For the love of God, they're running the full body scanners on Windows XP: "The machines run an embedded version of Microsoft Windows XP (Xpe) that is prone to security vulnerabilities."
According to EPIC, one full-body AIT scanner already in use at a Florida courtroom was found to contain six months' worth of archived nude pictures. The nude pictures – well, to be direct, "body scanner images" - were obtained by the organization by filing a FOIA request. However, it is important to note that this particular scanner was under the jurisdiction of the Department of Justice rather than the TSA.
Meanwhile, American Airlines pilots are in revolt against the full-body scanners. The Atlantic's Jeffrey Goldberg recent published a forwarded letter by Captain Dave Bates, president of the Allied Pilots Association, which represents 11,000 American Airlines pilots in arbitration. In the letter, Bates urges pilots to decline full-body scans and to request alternate screenings.
Bates cites concerns of both radiation and dignity: "It is important to note that there are "backscatter" AIT devices now being deployed that produce ionizing radiation, which could be harmful to your health. Airline pilots in the United States already receive higher doses of radiation in their on-the-job environment than nearly every other category of worker in the United States, including nuclear power plant employees. […] I share our pilots' concerns about this additional radiation exposure and plan to recommend that our pilots refrain from going through the AIT. We already experience significantly higher radiation exposure than most other occupations, and there is mounting evidence of higher-than-average cancer rates as a consequence." [...] There is absolutely no denying that the enhanced pat-down is a demeaning experience. In my view, it is unacceptable to submit to one in public while wearing the uniform of a professional airline pilot. I recommend that all pilots insist that such screening is performed in an out-of-view area to protect their privacy and dignity."
With full-body scanners being sent to airports across the United States, it's unlikely EPIC's lawsuit will stop them from being used. But the lawsuit – and the Allied Pilots Association letter – are important indicators of the deep public ambivalence surrounding their use.

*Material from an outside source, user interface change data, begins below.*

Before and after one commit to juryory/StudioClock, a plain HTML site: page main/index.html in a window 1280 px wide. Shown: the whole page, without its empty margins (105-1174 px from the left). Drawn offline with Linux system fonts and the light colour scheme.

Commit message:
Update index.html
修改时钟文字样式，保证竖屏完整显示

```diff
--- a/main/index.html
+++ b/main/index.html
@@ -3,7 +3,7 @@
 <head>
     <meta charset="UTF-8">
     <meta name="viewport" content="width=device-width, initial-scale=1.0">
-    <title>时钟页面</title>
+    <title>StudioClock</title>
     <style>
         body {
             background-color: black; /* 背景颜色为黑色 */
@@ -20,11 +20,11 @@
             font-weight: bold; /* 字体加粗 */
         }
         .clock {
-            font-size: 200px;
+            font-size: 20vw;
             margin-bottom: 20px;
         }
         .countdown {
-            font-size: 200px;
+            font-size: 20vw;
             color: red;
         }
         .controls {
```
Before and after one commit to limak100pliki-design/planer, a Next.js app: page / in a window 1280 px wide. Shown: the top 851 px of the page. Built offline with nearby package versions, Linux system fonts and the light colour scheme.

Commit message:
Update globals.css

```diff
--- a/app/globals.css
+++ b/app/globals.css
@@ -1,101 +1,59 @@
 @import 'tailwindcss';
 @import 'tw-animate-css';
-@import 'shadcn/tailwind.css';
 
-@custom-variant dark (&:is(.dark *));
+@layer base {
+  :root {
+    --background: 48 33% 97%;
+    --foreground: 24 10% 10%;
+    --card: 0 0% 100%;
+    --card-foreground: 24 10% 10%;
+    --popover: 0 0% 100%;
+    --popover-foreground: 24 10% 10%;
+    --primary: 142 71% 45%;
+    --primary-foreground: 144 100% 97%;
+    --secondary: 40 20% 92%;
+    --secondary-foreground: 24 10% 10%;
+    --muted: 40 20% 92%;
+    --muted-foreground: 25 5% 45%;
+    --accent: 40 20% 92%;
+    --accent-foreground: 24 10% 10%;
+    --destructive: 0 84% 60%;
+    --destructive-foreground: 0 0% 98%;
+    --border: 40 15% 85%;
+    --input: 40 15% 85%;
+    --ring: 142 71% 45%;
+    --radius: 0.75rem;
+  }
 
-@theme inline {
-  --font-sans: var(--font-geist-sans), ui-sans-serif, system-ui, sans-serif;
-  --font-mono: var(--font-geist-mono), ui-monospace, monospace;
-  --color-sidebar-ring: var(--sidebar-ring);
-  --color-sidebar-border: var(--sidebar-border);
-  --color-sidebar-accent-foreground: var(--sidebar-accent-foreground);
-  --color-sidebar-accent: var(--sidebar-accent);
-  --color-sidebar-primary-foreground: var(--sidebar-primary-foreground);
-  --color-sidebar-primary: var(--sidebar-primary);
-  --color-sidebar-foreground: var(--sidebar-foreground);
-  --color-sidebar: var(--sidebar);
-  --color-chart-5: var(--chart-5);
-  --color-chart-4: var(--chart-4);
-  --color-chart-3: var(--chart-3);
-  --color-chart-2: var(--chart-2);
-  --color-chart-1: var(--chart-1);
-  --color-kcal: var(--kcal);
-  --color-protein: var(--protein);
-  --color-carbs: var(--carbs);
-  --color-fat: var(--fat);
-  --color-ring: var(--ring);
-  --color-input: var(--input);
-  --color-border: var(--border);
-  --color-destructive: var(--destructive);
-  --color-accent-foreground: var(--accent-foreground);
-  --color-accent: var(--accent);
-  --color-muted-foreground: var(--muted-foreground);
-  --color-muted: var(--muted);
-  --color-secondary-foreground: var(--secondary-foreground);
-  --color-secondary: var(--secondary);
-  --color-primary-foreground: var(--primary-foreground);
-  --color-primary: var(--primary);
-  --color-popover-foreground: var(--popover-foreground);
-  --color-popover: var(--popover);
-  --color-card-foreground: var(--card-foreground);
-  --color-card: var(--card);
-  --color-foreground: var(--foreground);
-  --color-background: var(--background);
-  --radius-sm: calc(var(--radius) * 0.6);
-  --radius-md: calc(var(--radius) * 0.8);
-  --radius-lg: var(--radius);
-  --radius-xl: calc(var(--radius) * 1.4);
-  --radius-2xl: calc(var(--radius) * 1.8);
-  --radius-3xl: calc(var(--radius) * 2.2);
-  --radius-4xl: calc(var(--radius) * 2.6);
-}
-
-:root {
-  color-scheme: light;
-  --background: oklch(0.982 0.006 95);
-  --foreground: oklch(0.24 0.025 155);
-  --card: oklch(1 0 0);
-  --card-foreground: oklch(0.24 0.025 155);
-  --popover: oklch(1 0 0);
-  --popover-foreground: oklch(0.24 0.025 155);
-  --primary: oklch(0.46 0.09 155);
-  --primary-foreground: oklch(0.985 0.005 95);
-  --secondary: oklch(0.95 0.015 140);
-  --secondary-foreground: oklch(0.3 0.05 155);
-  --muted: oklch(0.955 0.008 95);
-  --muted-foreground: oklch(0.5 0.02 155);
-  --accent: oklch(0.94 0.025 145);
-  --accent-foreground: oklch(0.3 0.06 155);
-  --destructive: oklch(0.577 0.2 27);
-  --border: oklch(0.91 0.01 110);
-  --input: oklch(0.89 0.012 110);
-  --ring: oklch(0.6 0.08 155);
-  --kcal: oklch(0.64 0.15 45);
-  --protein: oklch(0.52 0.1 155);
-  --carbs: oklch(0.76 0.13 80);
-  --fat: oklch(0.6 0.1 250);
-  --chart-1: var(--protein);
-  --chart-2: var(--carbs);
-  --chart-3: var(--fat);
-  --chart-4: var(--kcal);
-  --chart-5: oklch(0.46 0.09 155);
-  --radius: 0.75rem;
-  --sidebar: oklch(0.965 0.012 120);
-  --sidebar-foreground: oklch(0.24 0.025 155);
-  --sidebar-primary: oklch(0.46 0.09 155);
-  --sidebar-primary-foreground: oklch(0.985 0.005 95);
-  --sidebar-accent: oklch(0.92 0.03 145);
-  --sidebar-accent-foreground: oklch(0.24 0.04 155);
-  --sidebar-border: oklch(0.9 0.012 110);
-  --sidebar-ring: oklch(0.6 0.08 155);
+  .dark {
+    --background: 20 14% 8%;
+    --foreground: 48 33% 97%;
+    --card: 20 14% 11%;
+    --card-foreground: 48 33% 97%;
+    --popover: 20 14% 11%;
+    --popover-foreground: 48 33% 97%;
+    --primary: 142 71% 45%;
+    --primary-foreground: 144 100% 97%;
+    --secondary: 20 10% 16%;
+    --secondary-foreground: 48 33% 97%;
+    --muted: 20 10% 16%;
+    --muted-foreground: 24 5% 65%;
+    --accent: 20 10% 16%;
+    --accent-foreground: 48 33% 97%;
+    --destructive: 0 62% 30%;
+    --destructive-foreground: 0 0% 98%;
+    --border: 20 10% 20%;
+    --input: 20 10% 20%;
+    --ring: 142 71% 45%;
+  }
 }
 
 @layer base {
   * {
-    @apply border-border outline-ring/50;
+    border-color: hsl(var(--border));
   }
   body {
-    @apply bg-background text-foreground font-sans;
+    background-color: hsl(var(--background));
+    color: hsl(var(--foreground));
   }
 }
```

In the meantime, the TSA is doing their best to win the public over.
The TSA maintains an actively updated list of which American airports are using AIT full-body scanners.
[Top image containes full-body scanner mockup and real images. Right-hand image via Transportation Security Administration]